After electricity was discovered, the question was raised: Does one fulfill the mitzva of lighting Ĥanuka candles with electric bulbs? In practice, most poskim maintain that one may not use electric bulbs, because they are not considered “candles,” which have wicks and are fueled by oil or wax. Furthermore, since they emit a very strong light, they may be considered “torches” (avukot), which have multiple flames, not candles (“nerot”) which have a single flame. R. Avraham Yitzĥak Kook writes that since electricity did not exist when the Sages instituted the mitzva, it is not one of the types of candles included in the rabbinic enactment that one can use to fulfill the mitzva (Mitzvat Re’iyah, oĥ 673).
It is true that regarding Shabbat candles, most authorities maintain that in a time of need one can fulfill the mitzva, with a berakha, using electric lights, because the main purpose of Shabbat candles is to provide light. Ĥanuka candles, however, are meant to remind us of the miracle. Therefore, they must resemble the candles used in the Holy Temple, and since electric lights are not similar to candles, one does not fulfill his obligation by lighting them.

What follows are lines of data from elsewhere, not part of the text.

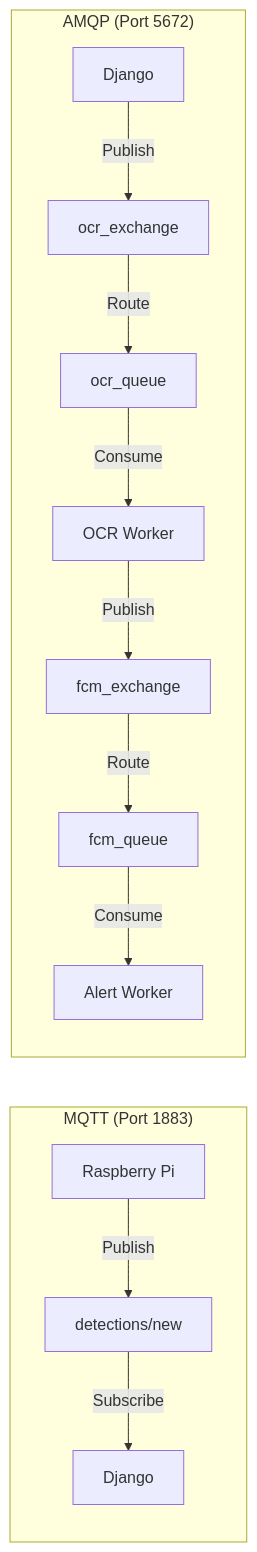
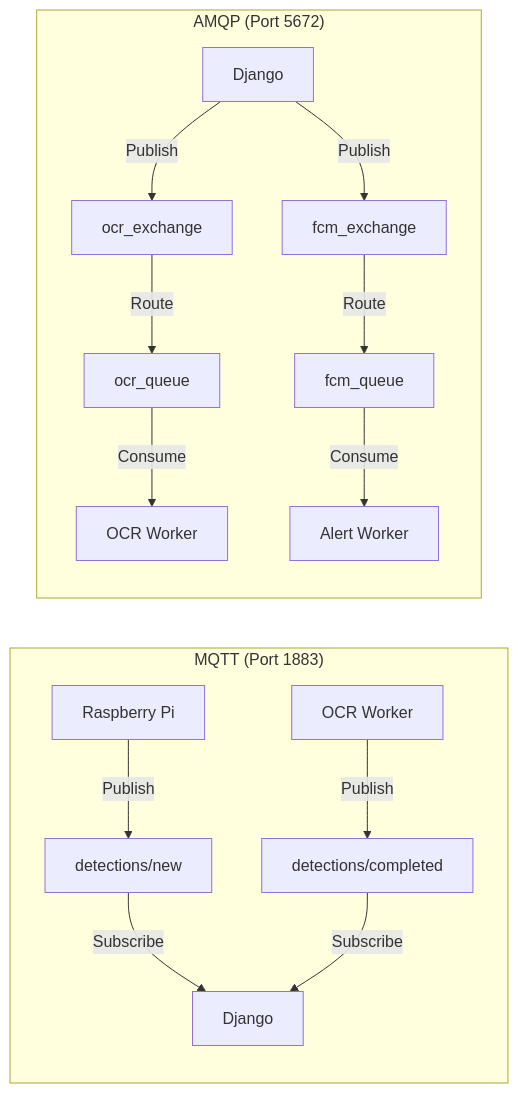
The fourth of 4 diagrams in docs/PRD.md (Qualcom-Capstone/backend), drawn with Mermaid before and after one commit. The commit also changed other lines of this file and 19 other files, not shown here.

````diff
--- a/docs/PRD.md
+++ b/docs/PRD.md
@@ -394,19 +401,21 @@
 ```mermaid
 graph LR
     subgraph MQTT["MQTT (Port 1883)"]
         direction TB
         M1[Raspberry Pi] -->|Publish| M2[detections/new]
         M2 -->|Subscribe| M3[Django]
+        M4[OCR Worker] -->|Publish| M5[detections/completed]
+        M5 -->|Subscribe| M3
     end
-    
+
     subgraph AMQP["AMQP (Port 5672)"]
         direction TB
         A1[Django] -->|Publish| A2[ocr_exchange]
         A2 -->|Route| A3[ocr_queue]
         A3 -->|Consume| A4[OCR Worker]
-        
-        A4 -->|Publish| A5[fcm_exchange]
+
+        A1 -->|Publish| A5[fcm_exchange]
         A5 -->|Route| A6[fcm_queue]
         A6 -->|Consume| A7[Alert Worker]
     end
 ```
````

Be-di’avad, if one does not have an acceptable candle, he may light electric bulbs, without reciting a berakha. By doing so, he affirms the miracle and, according to a few poskim, even fulfills the mitzva.

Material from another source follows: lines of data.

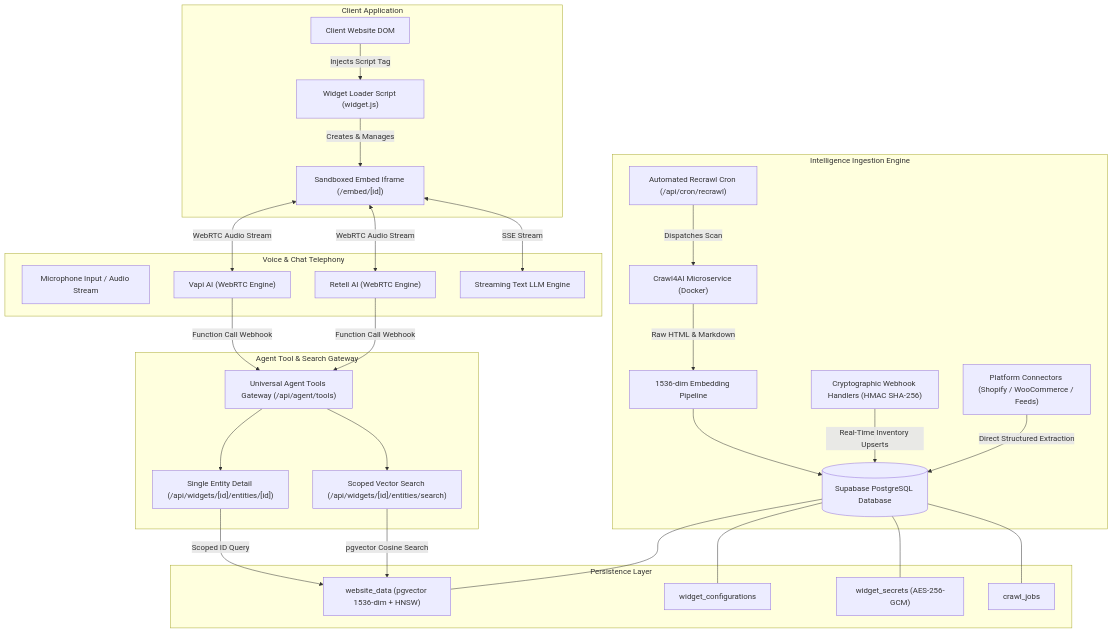
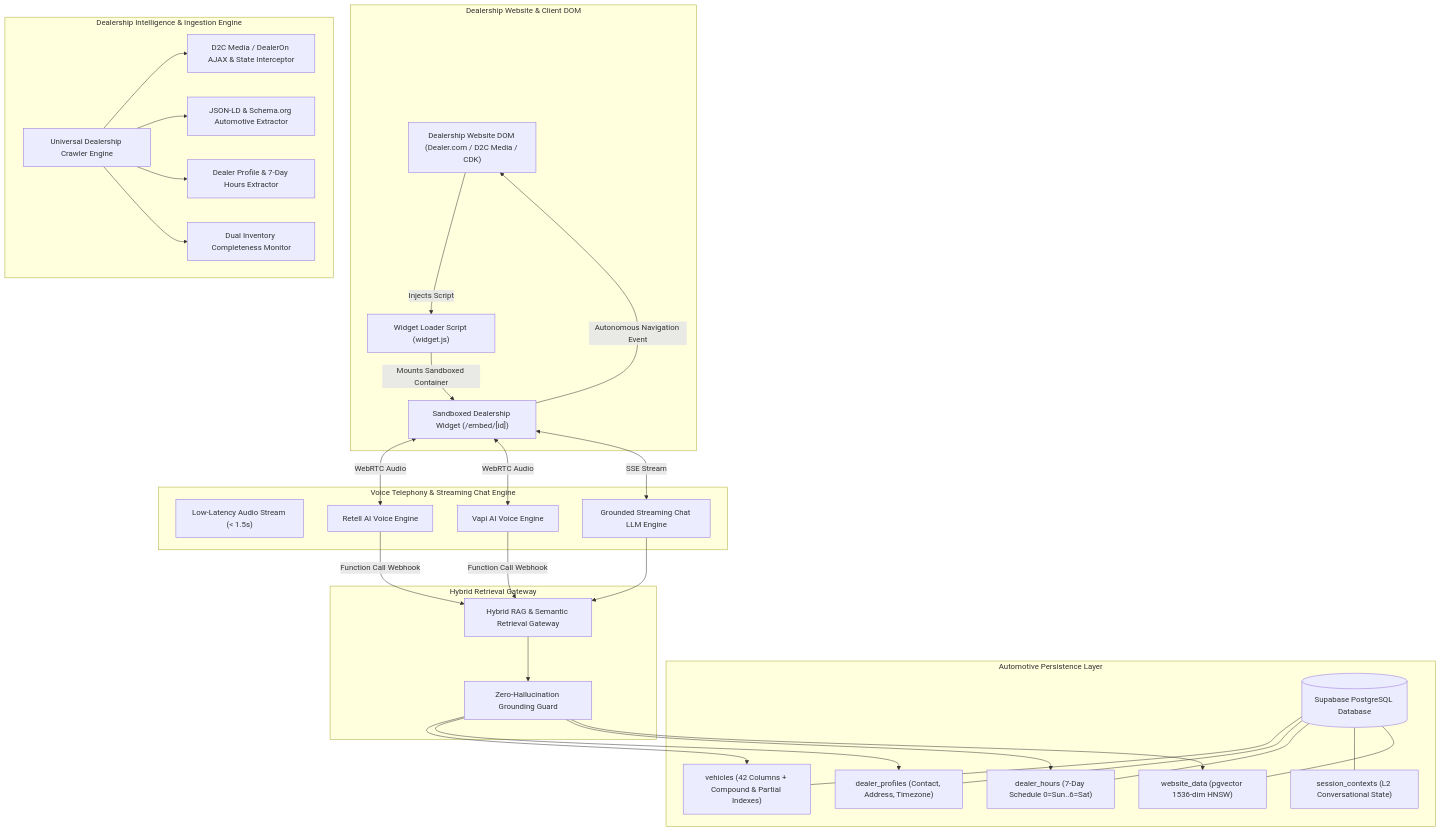
One commit to AliRana30/car-dealership-widget changed the first of 3 diagrams in README.md. Above: the diagram before and after it, drawn with Mermaid. The commit also changed other lines of this file, not shown here.

Commit message:
docs: update README.md exclusively for Automotive Dealership AI Voice & Conversational Intelligence Platform

````diff
--- a/README.md
+++ b/README.md
@@ -30,57 +32,60 @@
 ```mermaid
 graph TD
-    subgraph Client Application
-        ClientSite["Client Website DOM"]
+    subgraph Dealership Website & Client DOM
+        DealerSite["Dealership Website DOM (Dealer.com / D2C Media / CDK)"]
         WidgetBridge["Widget Loader Script (widget.js)"]
-        WidgetIframe["Sandboxed Embed Iframe (/embed/[id])"]
-        ClientSite -->|Injects Script Tag| WidgetBridge
-        WidgetBridge -->|Creates & Manages| WidgetIframe
+        WidgetIframe["Sandboxed Dealership Widget (/embed/[id])"]
+        DealerSite -->|Injects Script| WidgetBridge
+        WidgetBridge -->|Mounts Sandboxed Container| WidgetIframe
+        WidgetIframe -->|Autonomous Navigation Event| DealerSite
     end
 
-    subgraph Voice & Chat Telephony
-        UserAudio["Microphone Input / Audio Stream"]
-        RetellProvider["Retell AI (WebRTC Engine)"]
-        VapiProvider["Vapi AI (WebRTC Engine)"]
-        ChatStream["Streaming Text LLM Engine"]
-        WidgetIframe <-->|WebRTC Audio Stream| RetellProvider
-        WidgetIframe <-->|WebRTC Audio Stream| VapiProvider
-        WidgetIframe <-->|SSE Stream| ChatStream
+    subgraph Voice Telephony & Streaming Chat Engine
+        WebRTCStream["Low-Latency Audio Stream (< 1.5s)"]
+        RetellEngine["Retell AI Voice Engine"]
+        VapiEngine["Vapi AI Voice Engine"]
+        ChatStreamEngine["Grounded Streaming Chat LLM Engine"]
+        WidgetIframe <-->|WebRTC Audio| RetellEngine
+        WidgetIframe <-->|WebRTC Audio| VapiEngine
+        WidgetIframe <-->|SSE Stream| ChatStreamEngine
     end
 
-    subgraph Agent Tool & Search Gateway
-        ToolWebhook["Universal Agent Tools Gateway (/api/agent/tools)"]
-        SearchEndpoint["Scoped Vector Search (/api/widgets/[id]/entities/search)"]
-        EntityEndpoint["Single Entity Detail (/api/widgets/[id]/entities/[id])"]
-        RetellProvider -->|Function Call Webhook| ToolWebhook
-        VapiProvider -->|Function Call Webhook| ToolWebhook
-        ToolWebhook --> SearchEndpoint
-        ToolWebhook --> EntityEndpoint
+    subgraph Dealership Intelligence & Ingestion Engine
+        CrawlerPipeline["Universal Dealership Crawler Engine"]
+        D2CParser["D2C Media / DealerOn AJAX & State Interceptor"]
+        JsonLdParser["JSON-LD & Schema.org Automotive Extractor"]
+        DealerExtractor["Dealer Profile & 7-Day Hours Extractor"]
+        CompletenessMonitor["Dual Inventory Completeness Monitor"]
+        CrawlerPipeline --> D2CParser
+        CrawlerPipeline --> JsonLdParser
+        CrawlerPipeline --> DealerExtractor
+        CrawlerPipeline --> CompletenessMonitor
     end
 
-    subgraph Intelligence Ingestion Engine
-        Crawl4AISvc["Crawl4AI Microservice (Docker)"]
-        PlatformConnectors["Platform Connectors (Shopify / WooCommerce / Feeds)"]
-        WebhooksEngine["Cryptographic Webhook Handlers (HMAC SHA-256)"]
-        CronScheduler["Automated Recrawl Cron (/api/cron/recrawl)"]
-        CronScheduler -->|Dispatches Scan| Crawl4AISvc
-        PlatformConnectors -->|Direct Structured Extraction| SupabasePostgres
-        WebhooksEngine -->|Real-Time Inventory Upserts| SupabasePostgres
-        Crawl4AISvc -->|Raw HTML & Markdown| EmbeddingPipeline["1536-dim Embedding Pipeline"]
-        EmbeddingPipeline --> SupabasePostgres
+    subgraph Automotive Persistence Layer
+        PostgresDB[("Supabase PostgreSQL Database")]
+        VehiclesStore["vehicles (42 Columns + Compound & Partial Indexes)"]
+        DealerProfiles["dealer_profiles (Contact, Address, Timezone)"]
+        DealerHours["dealer_hours (7-Day Schedule 0=Sun..6=Sat)"]
+        SessionContexts["session_contexts (L2 Conversational State)"]
+        KnowledgeVectors["website_data (pgvector 1536-dim HNSW)"]
+        PostgresDB --- VehiclesStore
+        PostgresDB --- DealerProfiles
+        PostgresDB --- DealerHours
+        PostgresDB --- SessionContexts
+        PostgresDB --- KnowledgeVectors
     end
 
-    subgraph Persistence Layer
-        SupabasePostgres[("Supabase PostgreSQL Database")]
-        VectorStore["website_data (pgvector 1536-dim + HNSW)"]
-        ConfigsStore["widget_configurations"]
-        SecretsStore["widget_secrets (AES-256-GCM)"]
-        JobsStore["crawl_jobs"]
-        SupabasePostgres --- VectorStore
-        SupabasePostgres --- ConfigsStore
-        SupabasePostgres --- SecretsStore
-        SupabasePostgres --- JobsStore
+    subgraph Hybrid Retrieval Gateway
+        HybridRAG["Hybrid RAG & Semantic Retrieval Gateway"]
+        AntiHallucination["Zero-Hallucination Grounding Guard"]
+        RetellEngine -->|Function Call Webhook| HybridRAG
+        VapiEngine -->|Function Call Webhook| HybridRAG
+        ChatStreamEngine --> HybridRAG
+        HybridRAG --> AntiHallucination
+        AntiHallucination --> VehiclesStore
+        AntiHallucination --> DealerProfiles
+        AntiHallucination --> DealerHours
+        AntiHallucination --> KnowledgeVectors
     end
-
-    SearchEndpoint -->|pgvector Cosine Search| VectorStore
-    EntityEndpoint -->|Scoped ID Query| VectorStore
 ```
````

Some have a custom to place large, electric menoras, whose light can be seen from afar, in public areas. Even though this does not fulfill the rabbinic commandment to light Ĥanuka candles, there is merit to this custom, because it reminds the public of the miracle of Ĥanuka.